Many of you might have read that hearings into the Tasmanian Bill got rather heated when Kim Booth defended his knowledge of the issue, after being questioned by a somewhat belligerent spokesperson from the local branch of the Australian Hotels Association.

Mr Booth rejected claims he didn’t understand the impact of the machines.

He said he'd seen plenty … like the time he walked into a venue to see an elderly blind woman playing a machine with her husband guiding her hand.

He called on pokies bosses to go with him and speak to the husband whose wife suicided as a result of taking the payroll and taking it down to the casino.

He then offered to take them down to the cemetery and show them some of the corpses of some of these victims if they'd like.

Your industry should have seen this backlash coming. You should have known people would eventually fight back after the enormous damage these machines have done.

So much has been lost by so many because of these machines…houses, savings, businesses, lives.

Your product is an unsafe product.

And I am tired of seeing your unsafe product causing so much harm.

When other products have been found to cause significant harm to a significant number of users they have been banned.

Poker machines make half their profits from people who are addicted.

People with an addiction do not exercise free choice.

Free choice is when you can rationally weigh up the costs and the benefits of your actions, and then you choose.

The people who make your industry so wealthy can't do this because they are hopelessly addicted.

It's not 'entertainment' or 'gaming'.

The current state of your industry can only be described as an obscenity.

And it has got to stop.

Also, the potential for harm through online gambling is frightening.

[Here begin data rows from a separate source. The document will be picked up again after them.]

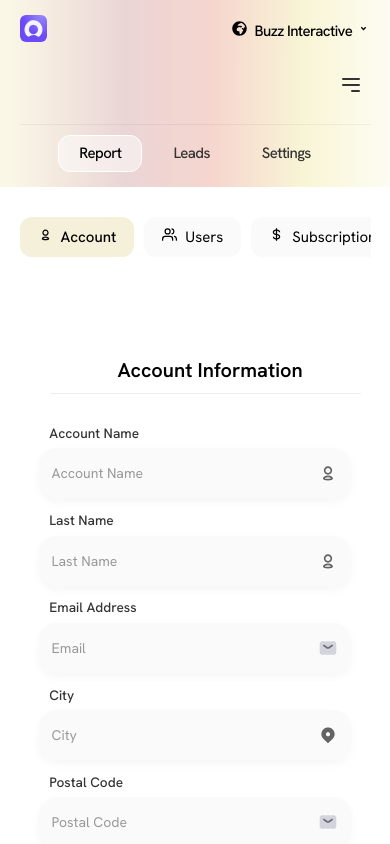
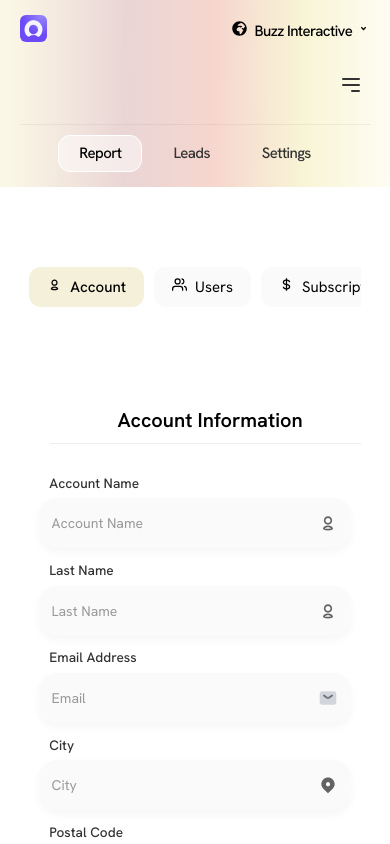
Before and after one commit to Hash-Overflow-bit/Saas-Buzz, a React (Vite) app: page /account in a window 390 px wide. Shown: the top 844 px of the page. Built offline with nearby package versions, Linux system fonts and the light colour scheme.

Commit message:
Fix: corrected icon paths for dashboard search button

```diff
--- a/src/Pages/accounts.css
+++ b/src/Pages/accounts.css
@@ -122,14 +122,16 @@
 
 /* Panel links */
 .account-panel-container {
-    width: 90%;
+    width: 85%;
     margin: 50px auto;
+    /* margin-top: 90px; */
     display: flex;
     flex-wrap: wrap;
     gap: 10px;
     padding: 0;
     /* margin: 20px; */
     /* border: 1px solid; */
+    /* height: 160px; */
 }
 
 .panel-links {
@@ -348,6 +350,8 @@
         padding-bottom: 10px;
         -webkit-overflow-scrolling: touch;
         scrollbar-width: none;
+        /* border: 1px solid; */
+        padding-top: 50px;
     }
 
     .account-panel-container::-webkit-scrollbar {
```
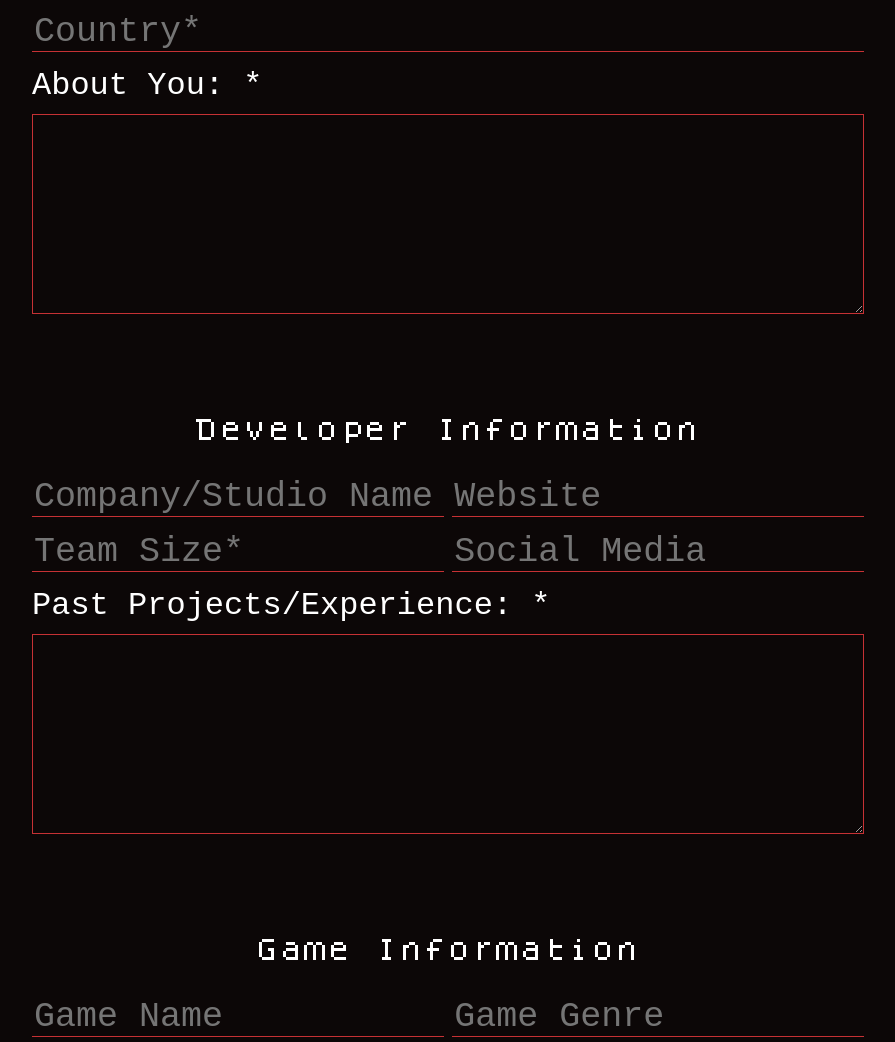
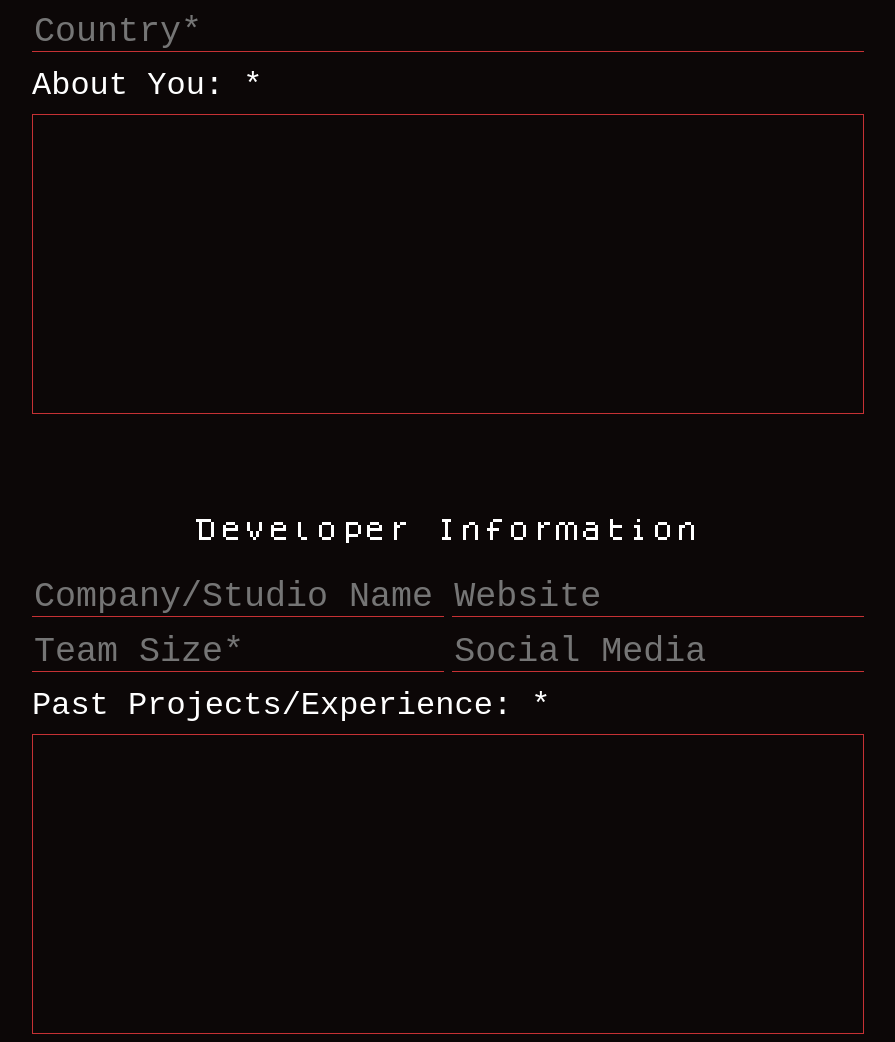
Before and after one commit to Jamie787/adam-games-website, a plain HTML site: page publish-form.html in a window 1280 px wide. Shown: the part 1037-2079 px from the top of the page, without its empty margins (192-1087 px from the left). Drawn offline with Linux system fonts and the light colour scheme.

Commit message:
changed textarea

```diff
--- a/main.css
+++ b/main.css
@@ -242,8 +242,8 @@ form {
 }
 
 textarea {
-    resize: vertical;
-    max-height: 200px;
+    resize: none;
+    min-height: 300px;
     border: #C63134 solid 1px !important;
     font-size: 20px;
 }
```
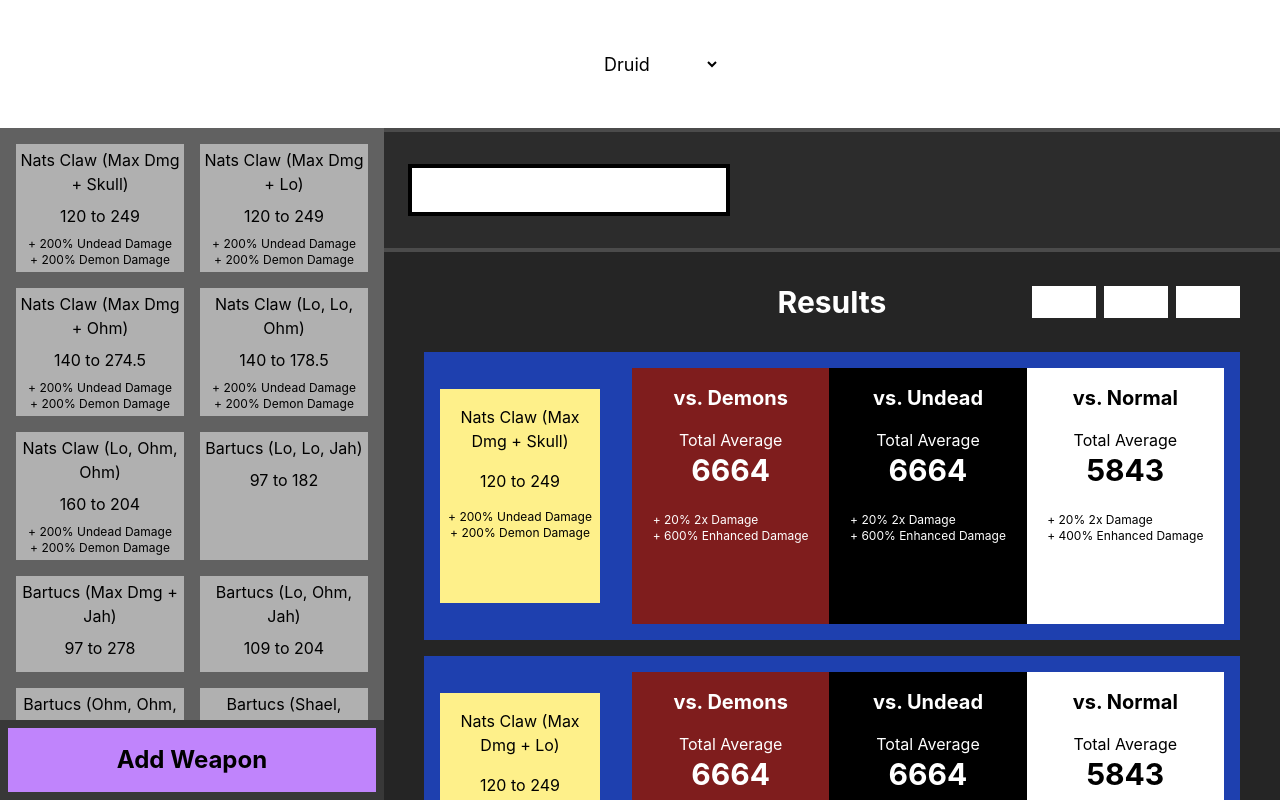
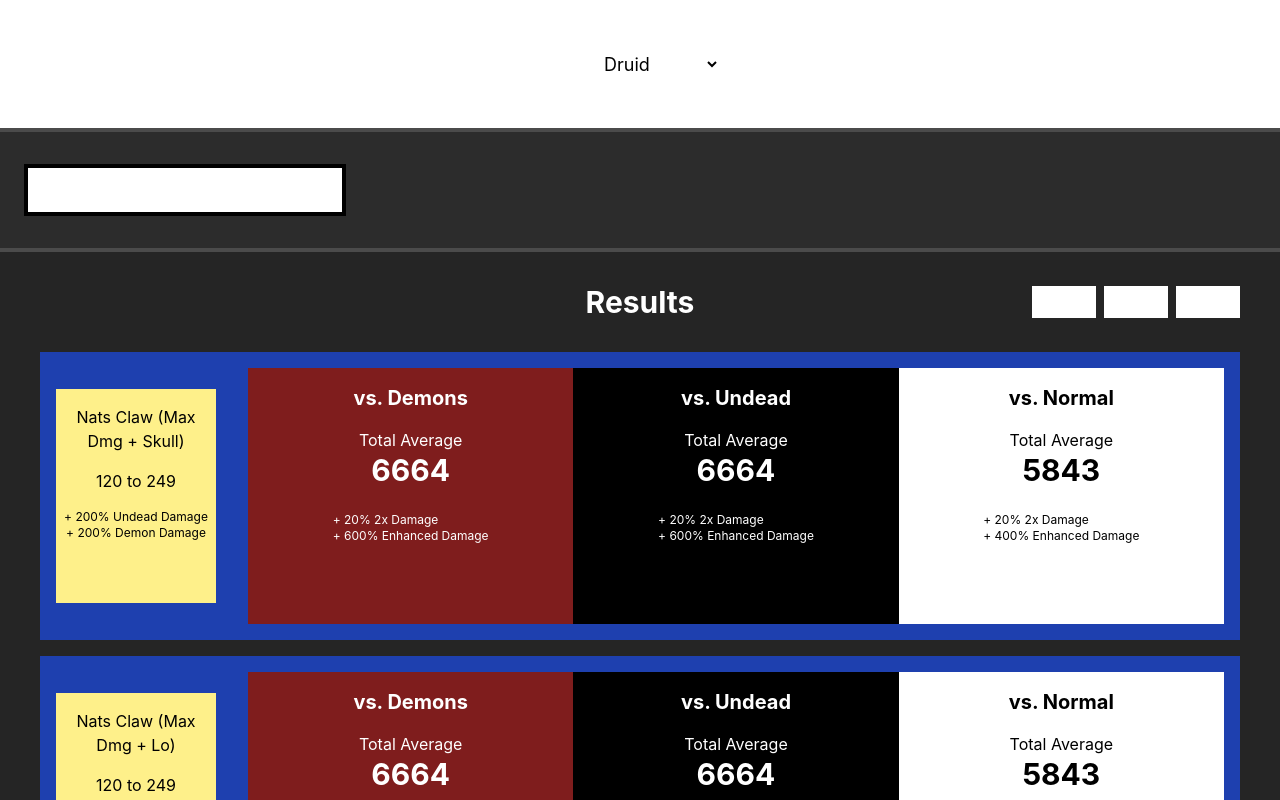
Before and after one commit to Druage/D2_Weapon_Comparison, a Next.js app: page / in a window 1280 px wide. Built offline with nearby package versions, Linux system fonts and the light colour scheme.

Commit message:
Remove WeaponList, not needed anymore

```diff
--- a/src/components/ComparisonList.tsx
+++ b/src/components/ComparisonList.tsx
@@ -27,7 +27,7 @@ export default function ComparisonList() {
   return (
     <div
       className={
-        "absolute top-0 bottom-0 right-0 left-96 overflow-y-auto bg-[#252525]"
+        "absolute top-0 bottom-0 right-0 left-0 overflow-y-auto bg-[#252525]"
       }
     >
       <CompareHeader />
--- a/src/pages/index.tsx
+++ b/src/pages/index.tsx
@@ -31,8 +31,6 @@ export default function Home() {
       <Header />
 
       <div className={"relative flex-1"}>
-        <WeaponList />
-
         <ComparisonList />
       </div>
     </PageLayout>
```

Tim Costello summed it all up a decade ago when he said that, quote, “with internet gambling, you’ll be able to lose your home without ever actually having to leave it”.

So, parallel to the Joint Committee into Gambling and the implementation of pre-commitment technology, as agreed to between the Prime Minister and Andrew Wilkie, I have initiated a separate Senate Inquiry into interactive and online gambling, including sports betting, the potential for corruption and match-fixing, and the need to better protect consumers.

When I came to Canberra, I suspect many in this industry expected business as usual.

No-one expected one of the major parties to act.

But politics is unpredictable, and for those who thought common sense wouldn’t win the day eventually, well, you would have been delusional.

My message to your industry is simple; accept reform now.

This conference today, I see, has a prime focus on maximising growth of this industry.

But growth of this industry is unsustainable and untenable if you continue to be part of a business that knowingly exploits and destroys so many lives.

You have a clear choice here. You can either embrace reform and be constructive participants to tackle problem gambling, or you can fight change, knowing you are only delaying the inevitable.

At least you have a choice, which is a lot more that can be said for those whose lives have been destroyed by your dangerous products.